▸ **Problem to solve**
Each entry below must be repeated exactly, with pictures left out.

☆ ☆ ☆ ☆ ☆

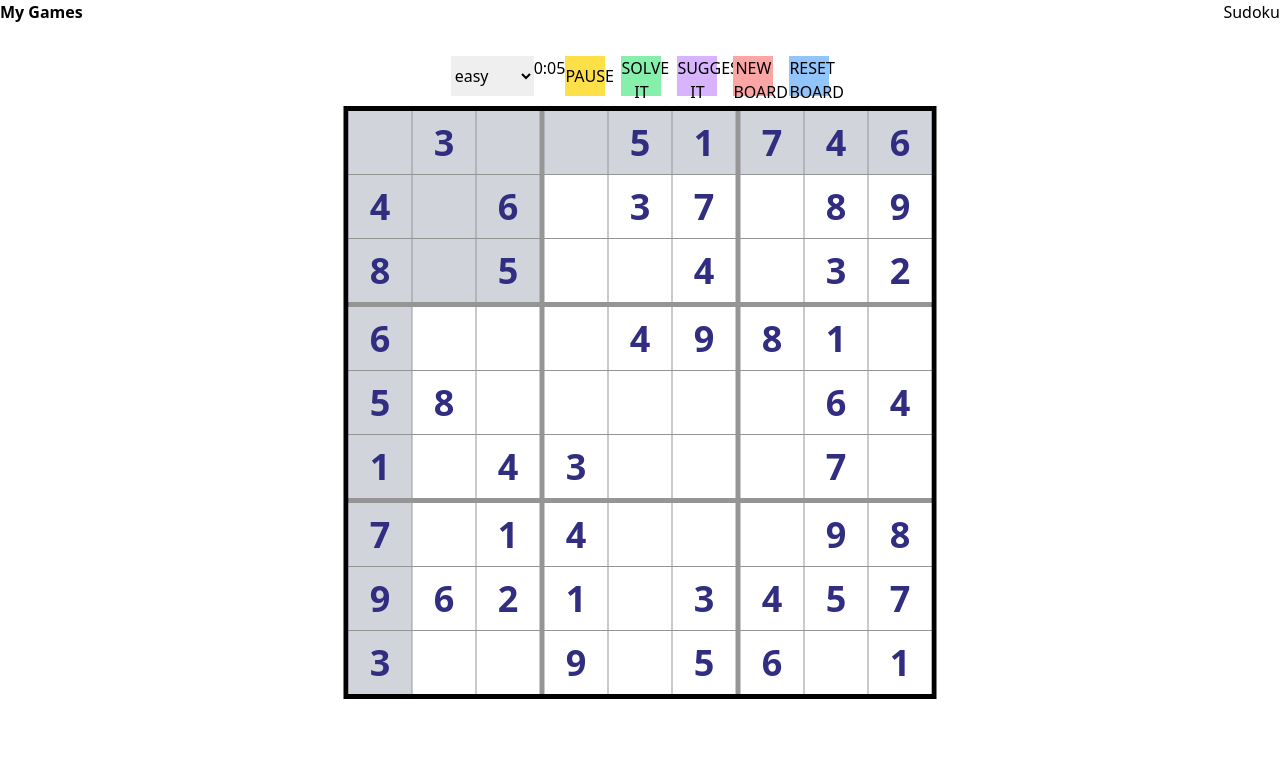
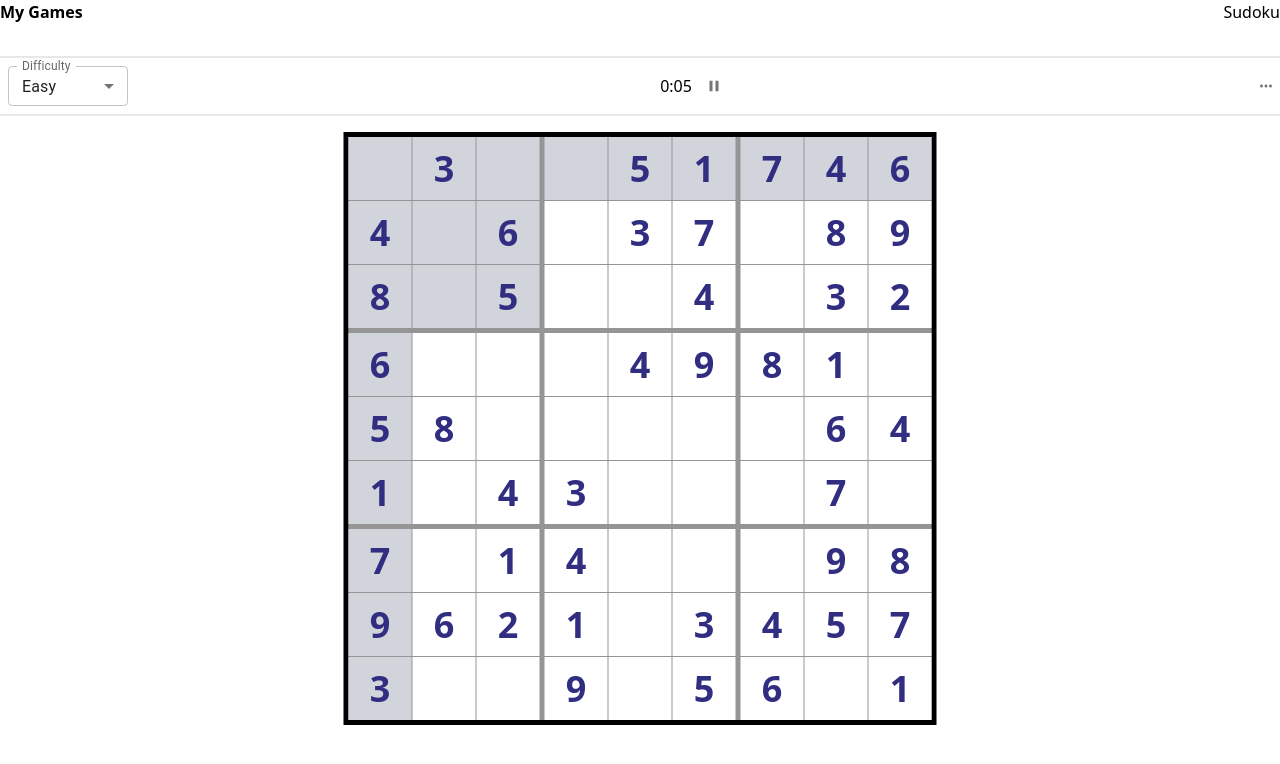
Before and after one commit to njd0/my-games, a React (Create React App) app: page / in a window 1280 px wide. Shown: the top 764 px of the page. Built offline with nearby package versions, Linux system fonts and the light colour scheme; what tailwindcss-animation-delay would draw is missing.

Commit message:
add materiul. add header buttons

```diff
--- /dev/null
+++ b/src/components/Sudoku/Board/Header/ActionMenu.tsx
@@ -0,0 +1,62 @@
+import Button from '@mui/material/Button';
+import Menu from '@mui/material/Menu';
+import MenuItem from '@mui/material/MenuItem';
+import { useContext, useState } from 'react';
+import { BoardContext } from '../BoardContext';
+import MoreHorizIcon from '@mui/icons-material/MoreHoriz';
+import { IconButton } from '@mui/material';
+
+export const ActionMenu = () => {
+  const {
+    solveBoardPuzzle,
+    solveBoardCandidates,
+    createNewBoard,
+    resetBoard,
+  } = useContext(BoardContext);
+
+  const [anchorEl, setAnchorEl] = useState<null | HTMLElement>(null);
+  const open = Boolean(anchorEl);
+
+  const handleClick = (event: React.MouseEvent<HTMLButtonElement>) => {
+    setAnchorEl(event.currentTarget);
+  };
+
+  const handleClose = (cb?: Function) => {
+    setAnchorEl(null);
+    cb?.();
+  };
+
+  const onClickSolve = () => { handleClose(solveBoardPuzzle); }
+  const onClickSolveCandidates = () => { handleClose(solveBoardCandidates); }
+  const onClickNewBoard = () => { handleClose(createNewBoard); }
+  const onClickResetBoard = () => { handleClose(resetBoard); }
+
+  return (
+    <div className='flex item-center'>
+      <IconButton
+        id="board-action-menu"
+        aria-controls={open ? 'board-action-menu' : undefined}
+        aria-haspopup="true"
+        aria-expanded={open ? 'true' : undefined}
+        onClick={handleClick}
+        size="small"
+      >
+        <MoreHorizIcon fontSize="inherit" />
+      </IconButton>
+      <Menu
+        id="board-action-menu"
+        anchorEl={anchorEl}
+        open={open}
+        onClose={() => handleClose()}
+        MenuListProps={{
+          'aria-labelledby': 'basic-button',
+        }}
+      >
+        <MenuItem onClick={onClickSolve}>Solve Board</MenuItem>
+        <MenuItem onClick={onClickSolveCandidates}>Suggest Candidates</MenuItem>
+        <MenuItem onClick={onClickResetBoard}>Reset Board</MenuItem>
+        <MenuItem onClick={onClickNewBoard}>New Board</MenuItem>
+      </Menu>
+    </div>
+  );
+}
--- a/src/components/Sudoku/Board/BoardHeader.tsx
+++ b/src/components/Sudoku/Board/Header/index.tsx
@@ -1,7 +1,10 @@
 import { useAppSelector } from "@/redux/useHook";
 import { useCallback, useContext, useEffect, useRef, useState } from "react";
 import { Difficulty } from "@/redux/slices/sudoku/types";
-import { BoardContext } from "./BoardContext";
+import { BoardContext } from "../BoardContext";
+import { ActionMenu } from "./ActionMenu";
+import { FormControl, IconButton, InputLabel, MenuItem, Select, SelectChangeEvent } from "@mui/material";
+import PauseIcon from '@mui/icons-material/Pause';
 
 const parseSeconds = (seconds: number) => {
   const d = Math.floor(seconds / (3600 * 24));
@@ -17,7 +20,7 @@ const parseSeconds = (seconds: number) => {
 }
 
 export const BoardHeader = () => {
-  const { time } = useAppSelector(state => state.sudoku);
+  const { time, difficulty } = useAppSelector(state => state.sudoku);
 
   const {
     solveBoardPuzzle,
@@ -76,7 +79,7 @@ export const BoardHeader = () => {
     setIsPaused(true);
   }, [setIsPaused]);
 
-  const onChangeDifficulty = useCallback((e: React.ChangeEvent<HTMLSelectElement>) => {
+  const onChangeDifficulty = useCallback((e: SelectChangeEvent) => {
     changeDifficulty(e.target.value as Difficulty, timeRef.current)
   }, [changeDifficulty])
 
@@ -97,19 +100,29 @@ export const BoardHeader = () => {
   }, [resetBoard])
 
   return (
-    <div className="w-full h-[50px]">
-      <div className="flex justify-center">
-        <select onChange={onChangeDifficulty}>
-          <option>easy</option>
-          <option>medium</option>
-          <option>hard</option>
-        </select>
-        {parseSeconds(timer)}
-        <button className="w-10 h-10 bg-yellow-300" onClick={onClickPause}>PAUSE</button>
-        <button className="w-10 h-10 bg-green-300 ml-4" onClick={onClickSolve}>SOLVE IT</button>
-        <button className="w-10 h-10 bg-purple-300 ml-4" onClick={onClickSolveCandidates}>SUGGEST IT</button>
-        <button className="w-10 h-10 bg-red-300 ml-4" onClick={onClickNewBoard}>NEW BOARD</button>
-        <button className="w-10 h-10 bg-blue-300 ml-4" onClick={onClickResetBoard}>RESET BOARD</button>
+    <div className="w-full border-t-2 border-b-2 padding-4 mb-4">
+      <div className="flex justify-between">
+        <FormControl sx={{ m: 1, minWidth: 120 }} size="small">
+          <InputLabel id="select-difficulty-label">Difficulty</InputLabel>
+          <Select
+            labelId="select-difficulty-label"
+            id="select-difficulty"
+            value={difficulty}
+            label="Difficulty"
+            onChange={onChangeDifficulty}
+          >
+            <MenuItem value={'easy'}>Easy</MenuItem>
+            <MenuItem value={'medium'}>Medium</MenuItem>
+            <MenuItem value={'hard'}>Hard</MenuItem>
+          </Select>
+        </FormControl>
+        <div className="flex items-center gap-2">
+          {parseSeconds(timer)}
+          <IconButton aria-label="pause" size="small" onClick={onClickPause}>
+            <PauseIcon fontSize="inherit" />
+          </IconButton>
+        </div>
+        <ActionMenu />
       </div>
     </div>
   )
--- a/src/components/Sudoku/index.tsx
+++ b/src/components/Sudoku/index.tsx
@@ -1,5 +1,5 @@
 import { Board } from "./Board/BoardContext";
-import { BoardHeader } from "./Board/BoardHeader";
+import { BoardHeader } from "./Board/Header";
 import { BoardRenderer } from "./Board/BoardRenderer";
 
 export const Sudoku = () => {
```
Also changed, not shown: package.json (+28 -24 lines), 1 other file (tests, documents, lock files or other folders).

☆ ☆ ☆ ☆ ☆

▸ **Completed task**
Before and after one commit to njd0/my-games, a React (Create React App) app: page / in a window 1280 px wide. Shown: the top 764 px of the page. Built offline with nearby package versions, Linux system fonts and the light colour scheme; what tailwindcss-animation-delay would draw is missing.

Commit message:
add materiul. add header buttons

```diff
--- /dev/null
+++ b/src/components/Sudoku/Board/Header/ActionMenu.tsx
@@ -0,0 +1,62 @@
+import Button from '@mui/material/Button';
+import Menu from '@mui/material/Menu';
+import MenuItem from '@mui/material/MenuItem';
+import { useContext, useState } from 'react';
+import { BoardContext } from '../BoardContext';
+import MoreHorizIcon from '@mui/icons-material/MoreHoriz';
+import { IconButton } from '@mui/material';
+
+export const ActionMenu = () => {
+  const {
+    solveBoardPuzzle,
+    solveBoardCandidates,
+    createNewBoard,
+    resetBoard,
+  } = useContext(BoardContext);
+
+  const [anchorEl, setAnchorEl] = useState<null | HTMLElement>(null);
+  const open = Boolean(anchorEl);
+
+  const handleClick = (event: React.MouseEvent<HTMLButtonElement>) => {
+    setAnchorEl(event.currentTarget);
+  };
+
+  const handleClose = (cb?: Function) => {
+    setAnchorEl(null);
+    cb?.();
+  };
+
+  const onClickSolve = () => { handleClose(solveBoardPuzzle); }
+  const onClickSolveCandidates = () => { handleClose(solveBoardCandidates); }
+  const onClickNewBoard = () => { handleClose(createNewBoard); }
+  const onClickResetBoard = () => { handleClose(resetBoard); }
+
+  return (
+    <div className='flex item-center'>
+      <IconButton
+        id="board-action-menu"
+        aria-controls={open ? 'board-action-menu' : undefined}
+        aria-haspopup="true"
+        aria-expanded={open ? 'true' : undefined}
+        onClick={handleClick}
+        size="small"
+      >
+        <MoreHorizIcon fontSize="inherit" />
+      </IconButton>
+      <Menu
+        id="board-action-menu"
+        anchorEl={anchorEl}
+        open={open}
+        onClose={() => handleClose()}
+        MenuListProps={{
+          'aria-labelledby': 'basic-button',
+        }}
+      >
+        <MenuItem onClick={onClickSolve}>Solve Board</MenuItem>
+        <MenuItem onClick={onClickSolveCandidates}>Suggest Candidates</MenuItem>
+        <MenuItem onClick={onClickResetBoard}>Reset Board</MenuItem>
+        <MenuItem onClick={onClickNewBoard}>New Board</MenuItem>
+      </Menu>
+    </div>
+  );
+}
--- a/src/components/Sudoku/Board/BoardHeader.tsx
+++ b/src/components/Sudoku/Board/Header/index.tsx
@@ -1,7 +1,10 @@
 import { useAppSelector } from "@/redux/useHook";
 import { useCallback, useContext, useEffect, useRef, useState } from "react";
 import { Difficulty } from "@/redux/slices/sudoku/types";
-import { BoardContext } from "./BoardContext";
+import { BoardContext } from "../BoardContext";
+import { ActionMenu } from "./ActionMenu";
+import { FormControl, IconButton, InputLabel, MenuItem, Select, SelectChangeEvent } from "@mui/material";
+import PauseIcon from '@mui/icons-material/Pause';
 
 const parseSeconds = (seconds: number) => {
   const d = Math.floor(seconds / (3600 * 24));
@@ -17,7 +20,7 @@ const parseSeconds = (seconds: number) => {
 }
 
 export const BoardHeader = () => {
-  const { time } = useAppSelector(state => state.sudoku);
+  const { time, difficulty } = useAppSelector(state => state.sudoku);
 
   const {
     solveBoardPuzzle,
@@ -76,7 +79,7 @@ export const BoardHeader = () => {
     setIsPaused(true);
   }, [setIsPaused]);
 
-  const onChangeDifficulty = useCallback((e: React.ChangeEvent<HTMLSelectElement>) => {
+  const onChangeDifficulty = useCallback((e: SelectChangeEvent) => {
     changeDifficulty(e.target.value as Difficulty, timeRef.current)
   }, [changeDifficulty])
 
@@ -97,19 +100,29 @@ export const BoardHeader = () => {
   }, [resetBoard])
 
   return (
-    <div className="w-full h-[50px]">
-      <div className="flex justify-center">
-        <select onChange={onChangeDifficulty}>
-          <option>easy</option>
-          <option>medium</option>
-          <option>hard</option>
-        </select>
-        {parseSeconds(timer)}
-        <button className="w-10 h-10 bg-yellow-300" onClick={onClickPause}>PAUSE</button>
-        <button className="w-10 h-10 bg-green-300 ml-4" onClick={onClickSolve}>SOLVE IT</button>
-        <button className="w-10 h-10 bg-purple-300 ml-4" onClick={onClickSolveCandidates}>SUGGEST IT</button>
-        <button className="w-10 h-10 bg-red-300 ml-4" onClick={onClickNewBoard}>NEW BOARD</button>
-        <button className="w-10 h-10 bg-blue-300 ml-4" onClick={onClickResetBoard}>RESET BOARD</button>
+    <div className="w-full border-t-2 border-b-2 padding-4 mb-4">
+      <div className="flex justify-between">
+        <FormControl sx={{ m: 1, minWidth: 120 }} size="small">
+          <InputLabel id="select-difficulty-label">Difficulty</InputLabel>
+          <Select
+            labelId="select-difficulty-label"
+            id="select-difficulty"
+            value={difficulty}
+            label="Difficulty"
+            onChange={onChangeDifficulty}
+          >
+            <MenuItem value={'easy'}>Easy</MenuItem>
+            <MenuItem value={'medium'}>Medium</MenuItem>
+            <MenuItem value={'hard'}>Hard</MenuItem>
+          </Select>
+        </FormControl>
+        <div className="flex items-center gap-2">
+          {parseSeconds(timer)}
+          <IconButton aria-label="pause" size="small" onClick={onClickPause}>
+            <PauseIcon fontSize="inherit" />
+          </IconButton>
+        </div>
+        <ActionMenu />
       </div>
     </div>
   )
--- a/src/components/Sudoku/index.tsx
+++ b/src/components/Sudoku/index.tsx
@@ -1,5 +1,5 @@
 import { Board } from "./Board/BoardContext";
-import { BoardHeader } from "./Board/BoardHeader";
+import { BoardHeader } from "./Board/Header";
 import { BoardRenderer } from "./Board/BoardRenderer";
 
 export const Sudoku = () => {
```
Also changed, not shown: package.json (+28 -24 lines), 1 other file (tests, documents, lock files or other folders).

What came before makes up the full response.